> **Aim of the task**
Which lines of the records contain "country"? Collect every one of them.
[Supplied entries — start]
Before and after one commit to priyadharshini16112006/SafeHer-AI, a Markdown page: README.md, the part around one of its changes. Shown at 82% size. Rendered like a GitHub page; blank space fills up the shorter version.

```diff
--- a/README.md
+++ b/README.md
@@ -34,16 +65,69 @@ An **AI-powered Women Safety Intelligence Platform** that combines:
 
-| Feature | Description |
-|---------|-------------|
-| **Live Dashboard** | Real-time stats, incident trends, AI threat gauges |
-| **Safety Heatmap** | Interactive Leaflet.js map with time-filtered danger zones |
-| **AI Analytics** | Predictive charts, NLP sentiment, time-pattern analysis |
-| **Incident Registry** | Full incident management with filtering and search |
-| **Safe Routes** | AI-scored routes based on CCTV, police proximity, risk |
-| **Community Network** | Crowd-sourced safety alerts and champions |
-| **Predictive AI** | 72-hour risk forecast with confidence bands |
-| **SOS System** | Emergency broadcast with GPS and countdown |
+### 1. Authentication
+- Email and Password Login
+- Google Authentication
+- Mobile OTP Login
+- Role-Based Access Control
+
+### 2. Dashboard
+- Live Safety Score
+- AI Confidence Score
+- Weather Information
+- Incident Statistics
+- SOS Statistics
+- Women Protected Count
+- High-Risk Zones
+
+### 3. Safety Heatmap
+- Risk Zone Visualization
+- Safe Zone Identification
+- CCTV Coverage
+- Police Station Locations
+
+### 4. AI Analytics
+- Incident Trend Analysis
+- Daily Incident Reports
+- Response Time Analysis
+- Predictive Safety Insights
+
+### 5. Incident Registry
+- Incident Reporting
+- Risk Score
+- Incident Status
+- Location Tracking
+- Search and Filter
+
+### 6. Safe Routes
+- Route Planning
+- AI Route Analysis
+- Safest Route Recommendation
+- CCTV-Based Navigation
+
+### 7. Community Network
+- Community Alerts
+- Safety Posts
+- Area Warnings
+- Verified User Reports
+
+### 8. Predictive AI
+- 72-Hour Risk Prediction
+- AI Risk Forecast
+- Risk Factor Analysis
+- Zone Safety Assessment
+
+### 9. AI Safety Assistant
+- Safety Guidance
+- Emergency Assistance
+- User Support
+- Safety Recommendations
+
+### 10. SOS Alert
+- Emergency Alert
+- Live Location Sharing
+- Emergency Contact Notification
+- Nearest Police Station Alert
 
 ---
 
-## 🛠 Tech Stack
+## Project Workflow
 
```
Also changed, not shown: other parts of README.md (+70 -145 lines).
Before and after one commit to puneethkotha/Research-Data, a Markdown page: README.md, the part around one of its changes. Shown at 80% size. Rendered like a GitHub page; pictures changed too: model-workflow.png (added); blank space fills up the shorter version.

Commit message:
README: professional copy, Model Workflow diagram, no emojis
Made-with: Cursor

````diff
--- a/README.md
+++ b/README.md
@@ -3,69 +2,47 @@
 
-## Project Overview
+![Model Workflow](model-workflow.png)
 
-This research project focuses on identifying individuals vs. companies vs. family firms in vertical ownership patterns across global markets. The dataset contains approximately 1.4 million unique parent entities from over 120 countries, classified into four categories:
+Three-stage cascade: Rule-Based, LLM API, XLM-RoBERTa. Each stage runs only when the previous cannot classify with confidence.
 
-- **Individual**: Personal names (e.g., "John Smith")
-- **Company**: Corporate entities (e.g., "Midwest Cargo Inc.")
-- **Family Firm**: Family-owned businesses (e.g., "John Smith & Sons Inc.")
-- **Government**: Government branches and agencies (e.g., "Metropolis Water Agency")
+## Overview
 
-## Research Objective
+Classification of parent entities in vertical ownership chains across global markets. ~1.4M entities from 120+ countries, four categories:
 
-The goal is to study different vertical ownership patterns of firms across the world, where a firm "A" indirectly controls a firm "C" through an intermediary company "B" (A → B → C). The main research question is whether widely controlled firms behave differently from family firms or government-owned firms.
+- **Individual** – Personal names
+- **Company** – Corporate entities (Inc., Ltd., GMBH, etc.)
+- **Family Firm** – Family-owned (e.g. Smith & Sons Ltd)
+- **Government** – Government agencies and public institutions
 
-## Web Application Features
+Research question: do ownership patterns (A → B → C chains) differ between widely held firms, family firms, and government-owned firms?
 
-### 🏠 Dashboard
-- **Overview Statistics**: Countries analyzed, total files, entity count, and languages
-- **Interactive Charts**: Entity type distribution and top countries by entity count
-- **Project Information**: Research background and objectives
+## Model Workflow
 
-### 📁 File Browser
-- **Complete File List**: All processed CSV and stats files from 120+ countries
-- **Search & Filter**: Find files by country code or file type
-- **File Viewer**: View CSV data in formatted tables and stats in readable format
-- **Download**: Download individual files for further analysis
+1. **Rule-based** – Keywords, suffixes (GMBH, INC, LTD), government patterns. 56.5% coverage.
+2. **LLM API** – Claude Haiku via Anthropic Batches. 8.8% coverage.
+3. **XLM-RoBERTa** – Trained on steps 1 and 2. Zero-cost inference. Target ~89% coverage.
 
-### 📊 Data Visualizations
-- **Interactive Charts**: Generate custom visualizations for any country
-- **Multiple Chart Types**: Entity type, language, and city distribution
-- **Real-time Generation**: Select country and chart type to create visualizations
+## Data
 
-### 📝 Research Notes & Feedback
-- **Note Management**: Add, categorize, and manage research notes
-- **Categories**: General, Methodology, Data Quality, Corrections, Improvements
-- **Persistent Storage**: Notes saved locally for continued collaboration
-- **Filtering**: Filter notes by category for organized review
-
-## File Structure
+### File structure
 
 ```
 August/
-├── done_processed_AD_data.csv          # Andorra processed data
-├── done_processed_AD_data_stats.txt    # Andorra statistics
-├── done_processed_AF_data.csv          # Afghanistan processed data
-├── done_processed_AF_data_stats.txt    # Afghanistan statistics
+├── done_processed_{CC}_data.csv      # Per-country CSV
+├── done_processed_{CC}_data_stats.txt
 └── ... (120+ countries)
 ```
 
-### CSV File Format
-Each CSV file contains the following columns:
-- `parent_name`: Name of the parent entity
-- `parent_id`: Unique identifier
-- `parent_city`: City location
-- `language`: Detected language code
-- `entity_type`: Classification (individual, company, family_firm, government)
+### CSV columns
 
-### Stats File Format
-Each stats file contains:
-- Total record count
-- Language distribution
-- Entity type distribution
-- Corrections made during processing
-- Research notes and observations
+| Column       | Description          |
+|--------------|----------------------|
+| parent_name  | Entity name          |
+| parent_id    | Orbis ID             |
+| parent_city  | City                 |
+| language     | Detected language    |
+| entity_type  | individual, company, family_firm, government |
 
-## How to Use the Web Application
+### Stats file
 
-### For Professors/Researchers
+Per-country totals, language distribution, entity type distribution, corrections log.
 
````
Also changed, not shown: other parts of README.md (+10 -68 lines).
[Supplied entries — finish]
> **Solution**
-- **Search & Filter**: Find files by country code or file type
-- **Interactive Charts**: Generate custom visualizations for any country
-- **Real-time Generation**: Select country and chart type to create visualizations
+├── done_processed_{CC}_data.csv      # Per-country CSV
+Per-country totals, language distribution, entity type distribution, corrections log.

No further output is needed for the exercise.